Collection entries

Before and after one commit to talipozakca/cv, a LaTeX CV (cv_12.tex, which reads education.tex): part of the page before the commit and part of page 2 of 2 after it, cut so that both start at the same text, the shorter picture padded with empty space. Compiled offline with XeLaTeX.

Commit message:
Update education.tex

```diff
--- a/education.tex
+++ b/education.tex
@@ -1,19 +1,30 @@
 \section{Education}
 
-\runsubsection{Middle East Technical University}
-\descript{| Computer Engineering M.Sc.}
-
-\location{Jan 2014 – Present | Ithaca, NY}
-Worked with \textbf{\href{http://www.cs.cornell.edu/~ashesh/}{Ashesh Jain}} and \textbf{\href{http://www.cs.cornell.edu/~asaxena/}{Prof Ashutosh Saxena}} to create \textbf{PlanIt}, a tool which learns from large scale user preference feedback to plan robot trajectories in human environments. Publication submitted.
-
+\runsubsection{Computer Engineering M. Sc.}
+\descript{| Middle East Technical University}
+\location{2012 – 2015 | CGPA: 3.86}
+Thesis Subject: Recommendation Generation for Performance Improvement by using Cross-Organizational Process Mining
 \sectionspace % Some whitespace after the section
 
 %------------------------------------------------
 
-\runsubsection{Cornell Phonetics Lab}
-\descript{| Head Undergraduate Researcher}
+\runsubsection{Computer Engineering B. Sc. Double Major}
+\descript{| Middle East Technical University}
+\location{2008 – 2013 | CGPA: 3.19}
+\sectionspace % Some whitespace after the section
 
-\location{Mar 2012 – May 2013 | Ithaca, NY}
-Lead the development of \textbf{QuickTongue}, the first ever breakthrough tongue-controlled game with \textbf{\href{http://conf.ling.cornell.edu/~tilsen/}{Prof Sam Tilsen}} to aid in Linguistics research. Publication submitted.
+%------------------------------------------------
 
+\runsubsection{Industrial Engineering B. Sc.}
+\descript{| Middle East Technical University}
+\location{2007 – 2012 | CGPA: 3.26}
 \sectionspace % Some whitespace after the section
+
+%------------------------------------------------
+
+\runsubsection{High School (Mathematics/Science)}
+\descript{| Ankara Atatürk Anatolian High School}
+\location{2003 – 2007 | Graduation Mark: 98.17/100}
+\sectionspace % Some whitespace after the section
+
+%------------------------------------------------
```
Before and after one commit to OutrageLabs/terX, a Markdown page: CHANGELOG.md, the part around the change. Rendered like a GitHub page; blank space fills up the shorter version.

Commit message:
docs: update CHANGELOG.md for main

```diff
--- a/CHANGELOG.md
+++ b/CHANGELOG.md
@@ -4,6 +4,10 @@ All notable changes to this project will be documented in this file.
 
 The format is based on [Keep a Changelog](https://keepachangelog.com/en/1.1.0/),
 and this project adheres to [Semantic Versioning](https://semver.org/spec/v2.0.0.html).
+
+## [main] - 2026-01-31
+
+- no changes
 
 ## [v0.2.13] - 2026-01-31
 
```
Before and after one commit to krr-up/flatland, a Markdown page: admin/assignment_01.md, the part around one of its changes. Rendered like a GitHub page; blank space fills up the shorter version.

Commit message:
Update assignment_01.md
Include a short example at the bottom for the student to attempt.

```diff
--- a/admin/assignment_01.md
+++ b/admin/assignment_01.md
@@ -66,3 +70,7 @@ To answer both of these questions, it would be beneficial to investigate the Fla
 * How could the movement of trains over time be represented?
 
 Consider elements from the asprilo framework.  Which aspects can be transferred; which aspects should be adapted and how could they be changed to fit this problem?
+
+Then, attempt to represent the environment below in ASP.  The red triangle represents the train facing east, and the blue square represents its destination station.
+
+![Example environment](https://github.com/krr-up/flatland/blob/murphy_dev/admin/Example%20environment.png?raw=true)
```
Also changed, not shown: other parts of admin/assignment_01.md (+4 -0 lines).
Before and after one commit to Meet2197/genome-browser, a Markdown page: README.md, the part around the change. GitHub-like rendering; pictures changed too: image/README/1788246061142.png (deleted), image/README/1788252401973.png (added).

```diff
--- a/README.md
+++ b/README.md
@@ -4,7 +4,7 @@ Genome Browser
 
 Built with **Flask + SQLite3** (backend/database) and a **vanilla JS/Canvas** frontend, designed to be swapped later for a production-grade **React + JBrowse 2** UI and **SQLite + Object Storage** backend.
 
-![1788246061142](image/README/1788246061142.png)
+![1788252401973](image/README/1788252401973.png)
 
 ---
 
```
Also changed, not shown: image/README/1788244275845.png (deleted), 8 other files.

Action item:
Some lines above contain the word "project". Copy each of them.

Answer box:
@@ -4,6 +4,10 @@ All notable changes to this project will be documented in this file.
 and this project adheres to [Semantic Versioning](https://semver.org/spec/v2.0.0.html).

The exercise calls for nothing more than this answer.